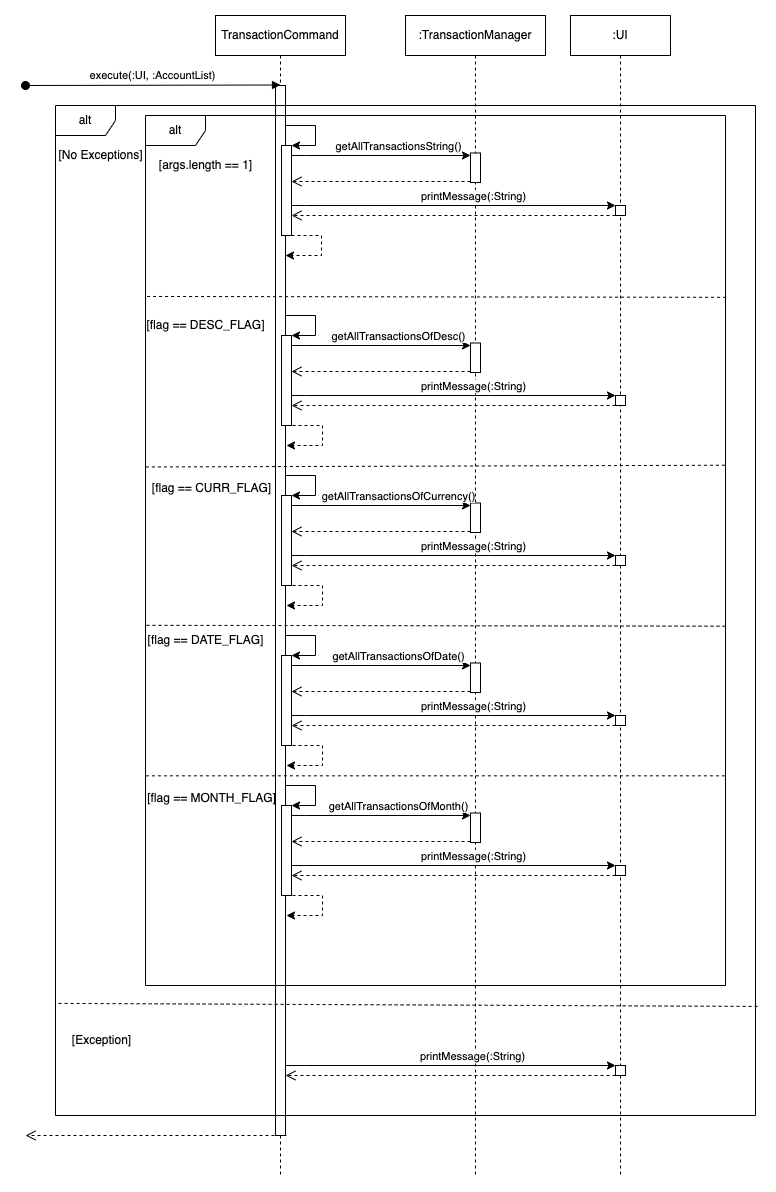
This is docs/images/ShowTransactionsSeqDiagram.png from nus-cs2113-AY2223S2/tp, a draw.io export, as it was before one commit. Source tidied: cells renumbered, new cells last; positions are measured from the earlier drawing's top-left corner, leaving out a move shared by most shapes.
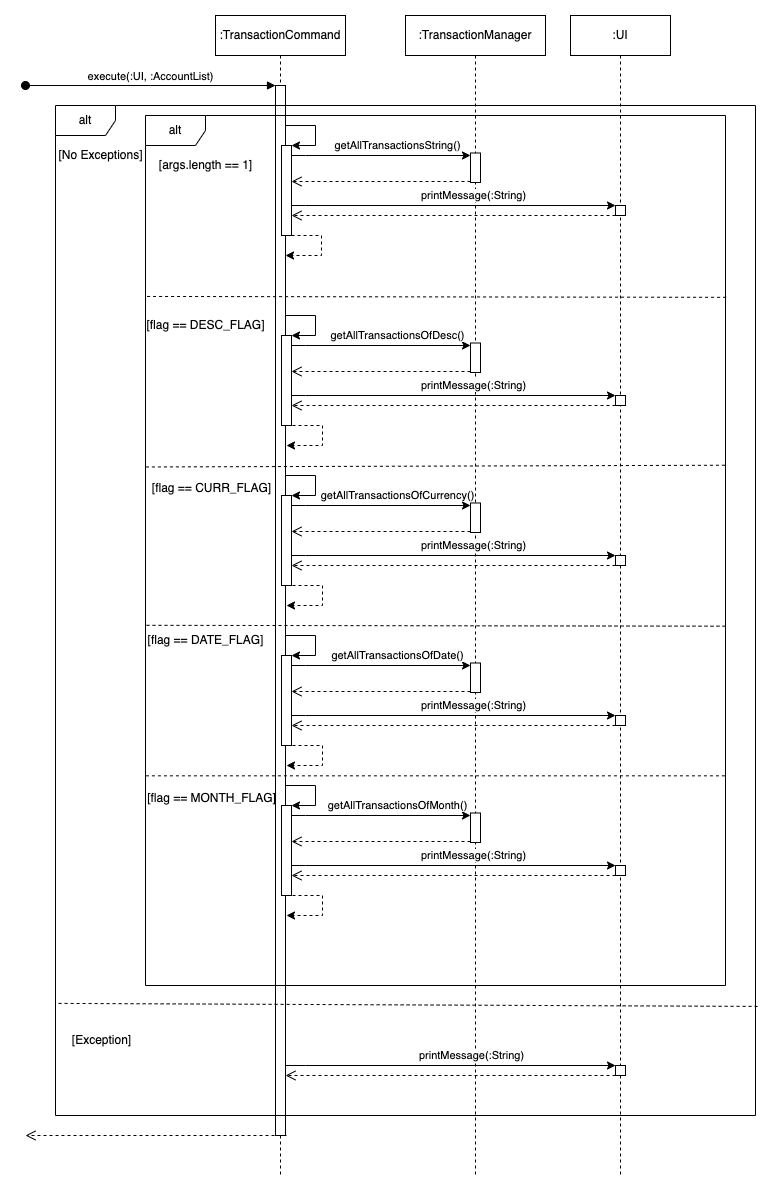
Later version of the same file.

Commit message:
Add colon for TransactionCommand instance

The edit, as a diff of the source:
```diff
@@ -2,7 +2,7 @@
   <root>
     <mxCell id="0" />
     <mxCell id="1" parent="0" />
-    <mxCell id="2" value="TransactionCommand" style="shape=umlLifeline;perimeter=lifelinePerimeter;whiteSpace=wrap;html=1;newEdgeStyle={&quot;edgeStyle&quot;:&quot;elbowEdgeStyle&quot;,&quot;elbow&quot;:&quot;vertical&quot;,&quot;curved&quot;:0,&quot;rounded&quot;:0};" parent="1" vertex="1">
+    <mxCell id="2" value=":TransactionCommand" style="shape=umlLifeline;perimeter=lifelinePerimeter;whiteSpace=wrap;html=1;newEdgeStyle={&quot;edgeStyle&quot;:&quot;elbowEdgeStyle&quot;,&quot;elbow&quot;:&quot;vertical&quot;,&quot;curved&quot;:0,&quot;rounded&quot;:0};" parent="1" vertex="1">
       <mxGeometry x="190" width="130" height="1160" as="geometry" />
     </mxCell>
     <mxCell id="3" style="html=1;points=[];perimeter=orthogonalPerimeter;outlineConnect=0;targetShapes=umlLifeline;portConstraint=eastwest;newEdgeStyle={&quot;edgeStyle&quot;:&quot;elbowEdgeStyle&quot;,&quot;elbow&quot;:&quot;vertical&quot;,&quot;curved&quot;:0,&quot;rounded&quot;:0};" parent="2" vertex="1">
```
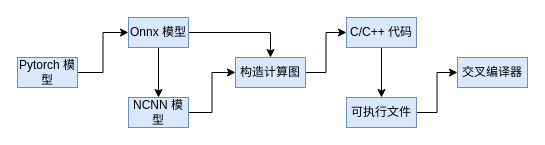
Before: dl_compiler.drawio in foreignbill/drawio, a draw.io diagram. Source tidied: cells renumbered, new cells numbered last; positions are measured from the earlier drawing's top-left corner, leaving out a move shared by most shapes. Both pictures are drawn from the tidied source at 100%, with x=0, y=0 at pixel (17, 17).
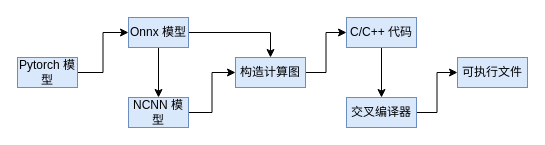
The same page after the edit.

Diff of the diagram source:
```diff
@@
 <mxGraphModel>
   <root>
     <mxCell id="0" />
     <mxCell id="1" parent="0" />
     <mxCell id="2" style="edgeStyle=orthogonalEdgeStyle;rounded=0;jettySize=auto;html=1;exitX=1;exitY=0.5;exitDx=0;exitDy=0;entryX=0;entryY=0.5;entryDx=0;entryDy=0;" parent="1" edge="1" source="3" target="6">
       <mxGeometry relative="1" as="geometry" />
     </mxCell>
     <mxCell id="3" value="Pytorch 模型" style="rounded=0;whiteSpace=wrap;html=1;fillColor=#dae8fc;strokeColor=#6c8ebf;" parent="1" vertex="1">
       <mxGeometry y="40" width="60" height="30" as="geometry" />
     </mxCell>
     <mxCell id="4" style="edgeStyle=orthogonalEdgeStyle;rounded=0;jettySize=auto;html=1;exitX=0.5;exitY=1;exitDx=0;exitDy=0;entryX=0.5;entryY=0;entryDx=0;entryDy=0;" parent="1" edge="1" source="6" target="8">
       <mxGeometry relative="1" as="geometry" />
     </mxCell>
     <mxCell id="5" style="edgeStyle=orthogonalEdgeStyle;rounded=0;jettySize=auto;html=1;exitX=1;exitY=0.5;exitDx=0;exitDy=0;entryX=0.5;entryY=0;entryDx=0;entryDy=0;" parent="1" edge="1" source="6" target="15">
       <mxGeometry relative="1" as="geometry" />
     </mxCell>
     <mxCell id="6" value="Onnx 模型" style="rounded=0;whiteSpace=wrap;html=1;fillColor=#dae8fc;strokeColor=#6c8ebf;" parent="1" vertex="1">
       <mxGeometry x="111" width="60" height="30" as="geometry" />
     </mxCell>
     <mxCell id="7" style="edgeStyle=orthogonalEdgeStyle;rounded=0;jettySize=auto;html=1;exitX=1;exitY=0.5;exitDx=0;exitDy=0;entryX=0;entryY=0.5;entryDx=0;entryDy=0;" parent="1" edge="1" source="8" target="15">
       <mxGeometry relative="1" as="geometry" />
     </mxCell>
     <mxCell id="8" value="NCNN 模型" style="rounded=0;whiteSpace=wrap;html=1;fillColor=#dae8fc;strokeColor=#6c8ebf;" parent="1" vertex="1">
       <mxGeometry x="111" y="80" width="60" height="30" as="geometry" />
     </mxCell>
     <mxCell id="9" style="edgeStyle=orthogonalEdgeStyle;rounded=0;jettySize=auto;html=1;exitX=0.5;exitY=1;exitDx=0;exitDy=0;" parent="1" edge="1" source="10" target="13">
       <mxGeometry relative="1" as="geometry" />
     </mxCell>
     <mxCell id="10" value="C/C++ 代码" style="rounded=0;whiteSpace=wrap;html=1;fillColor=#dae8fc;strokeColor=#6c8ebf;" parent="1" vertex="1">
       <mxGeometry x="329" width="70" height="30" as="geometry" />
     </mxCell>
-    <mxCell id="11" value="交叉编译器" style="rounded=0;whiteSpace=wrap;html=1;fillColor=#dae8fc;strokeColor=#6c8ebf;" parent="1" vertex="1">
+    <mxCell id="11" value="可执行文件" style="rounded=0;whiteSpace=wrap;html=1;fillColor=#dae8fc;strokeColor=#6c8ebf;" parent="1" vertex="1">
       <mxGeometry x="440" y="40" width="70" height="30" as="geometry" />
     </mxCell>
     <mxCell id="12" style="edgeStyle=orthogonalEdgeStyle;rounded=0;jettySize=auto;html=1;entryX=0;entryY=0.5;entryDx=0;entryDy=0;" parent="1" edge="1" source="13" target="11">
       <mxGeometry relative="1" as="geometry" />
     </mxCell>
-    <mxCell id="13" value="可执行文件" style="rounded=0;whiteSpace=wrap;html=1;fillColor=#dae8fc;strokeColor=#6c8ebf;" parent="1" vertex="1">
+    <mxCell id="13" value="交叉编译器" style="rounded=0;whiteSpace=wrap;html=1;fillColor=#dae8fc;strokeColor=#6c8ebf;" parent="1" vertex="1">
       <mxGeometry x="329" y="80" width="70" height="30" as="geometry" />
     </mxCell>
     <mxCell id="14" style="edgeStyle=orthogonalEdgeStyle;rounded=0;jettySize=auto;html=1;exitX=1;exitY=0.5;exitDx=0;exitDy=0;entryX=0;entryY=0.5;entryDx=0;entryDy=0;" parent="1" edge="1" source="15" target="10">
       <mxGeometry relative="1" as="geometry" />
     </mxCell>
     <mxCell id="15" value="构造计算图" style="rounded=0;whiteSpace=wrap;html=1;fillColor=#dae8fc;strokeColor=#6c8ebf;" parent="1" vertex="1">
       <mxGeometry x="218" y="40" width="70" height="30" as="geometry" />
     </mxCell>
   </root>
 </mxGraphModel>
```
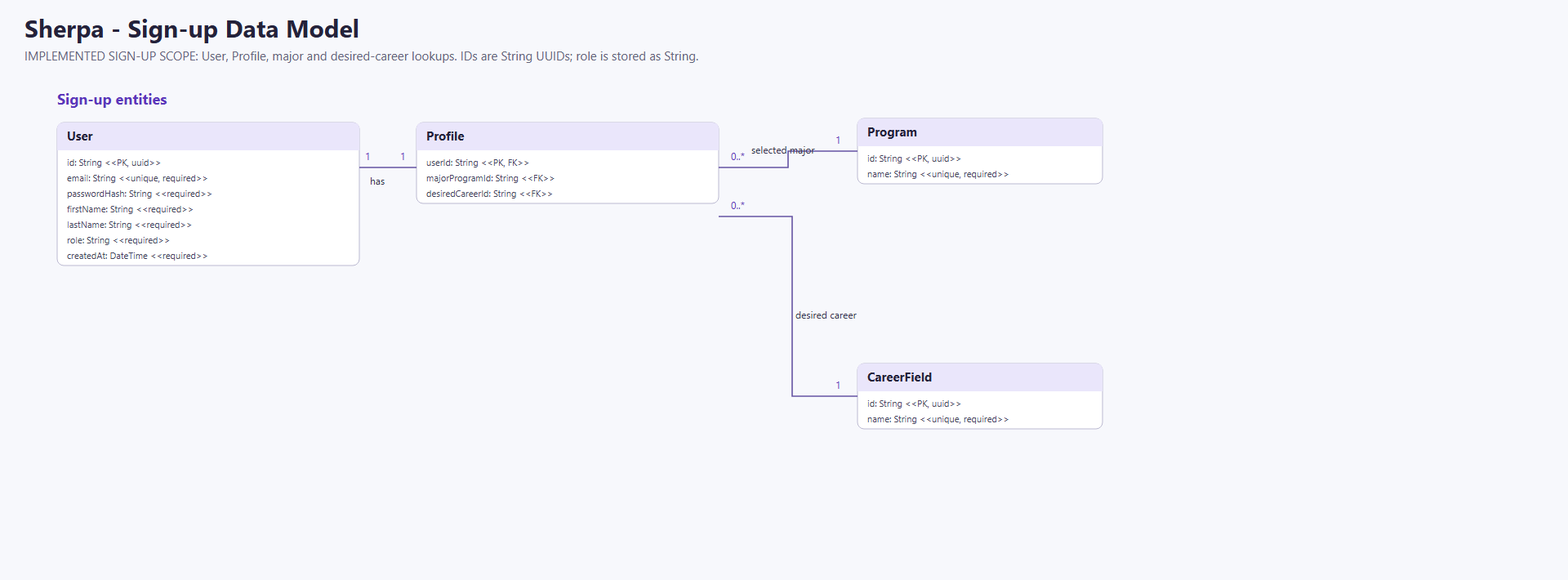
The PlantUML diagram docs/uml/sherpa-class-diagram.png in moconn25-hub/ITSC_3155_Sherpa, before a commit. Its source is kept beside it as docs/uml/sherpa-class-diagram.puml. Its diagram source:
```plantuml
@startuml SherpaSignUpClassDiagram
title Sherpa — Sign-up Data Model
left to right direction
skinparam classAttributeIconSize 0
skinparam packageStyle rectangle

note top
  IMPLEMENTED SCOPE: sign-up only
  IDs are String values generated as UUIDs for SQLite/Prisma.
  User.role is stored as a String (student, teacher, employer).
end note

package "Sign-up entities" {
  class User {
    +id: String <<PK, uuid>>
    +email: String <<unique, required>>
    +passwordHash: String <<required>>
    +firstName: String <<required>>
    +lastName: String <<required>>
    +role: String <<required>>
    +createdAt: DateTime <<required>>
  }

  class Profile {
    +userId: String <<PK, FK>>
    +majorProgramId: String <<FK>>
    +desiredCareerId: String <<FK>>
  }

  class Program {
    +id: String <<PK, uuid>>
    +name: String <<unique, required>>
  }

  class CareerField {
    +id: String <<PK, uuid>>
    +name: String <<unique, required>>
  }
}

User "1" -- "1" Profile : has
Program "1" <-- "0..*" Profile : selected major
CareerField "1" <-- "0..*" Profile : desired career

note bottom
  Sign-up form values: email, first name, last name, classification (role),
  major, and desired career field. The password is stored as a hash on User.
  Profile fields not collected during sign-up are intentionally excluded.
end note
@enduml
```
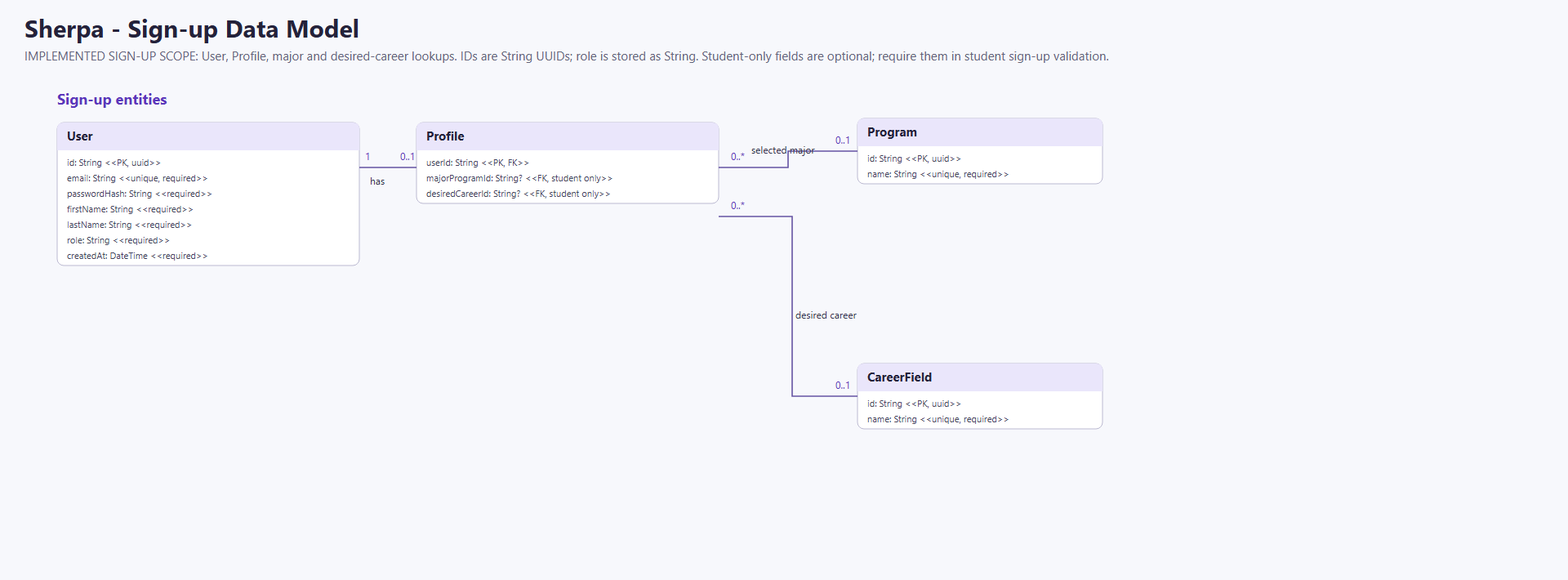
The same diagram one commit later.

The edit, as a diff of the source:
```diff
@@ -8,6 +8,9 @@
   IMPLEMENTED SCOPE: sign-up only
   IDs are String values generated as UUIDs for SQLite/Prisma.
   User.role is stored as a String (student, teacher, employer).
+  Major and desired career are student-only optional profile fields.
+  Require both during student sign-up validation; Prisma cannot express
+  this role-dependent requirement in the schema alone.
 end note
 
 package "Sign-up entities" {
@@ -23,8 +26,8 @@
 
   class Profile {
     +userId: String <<PK, FK>>
-    +majorProgramId: String <<FK>>
-    +desiredCareerId: String <<FK>>
+    +majorProgramId: String? <<FK, student only>>
+    +desiredCareerId: String? <<FK, student only>>
   }
 
   class Program {
@@ -38,13 +41,14 @@
   }
 }
 
-User "1" -- "1" Profile : has
-Program "1" <-- "0..*" Profile : selected major
-CareerField "1" <-- "0..*" Profile : desired career
+User "1" -- "0..1" Profile : has
+Program "0..1" <-- "0..*" Profile : selected major
+CareerField "0..1" <-- "0..*" Profile : desired career
 
 note bottom
   Sign-up form values: email, first name, last name, classification (role),
-  major, and desired career field. The password is stored as a hash on User.
+  and password. Student sign-ups additionally require major and desired career.
+  The password is stored as a hash on User.
   Profile fields not collected during sign-up are intentionally excluded.
 end note
 @enduml
```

*The task*
For every line of the listing above that contains "可执行文件", add one, and report the final tally with no other words.

*Output*
2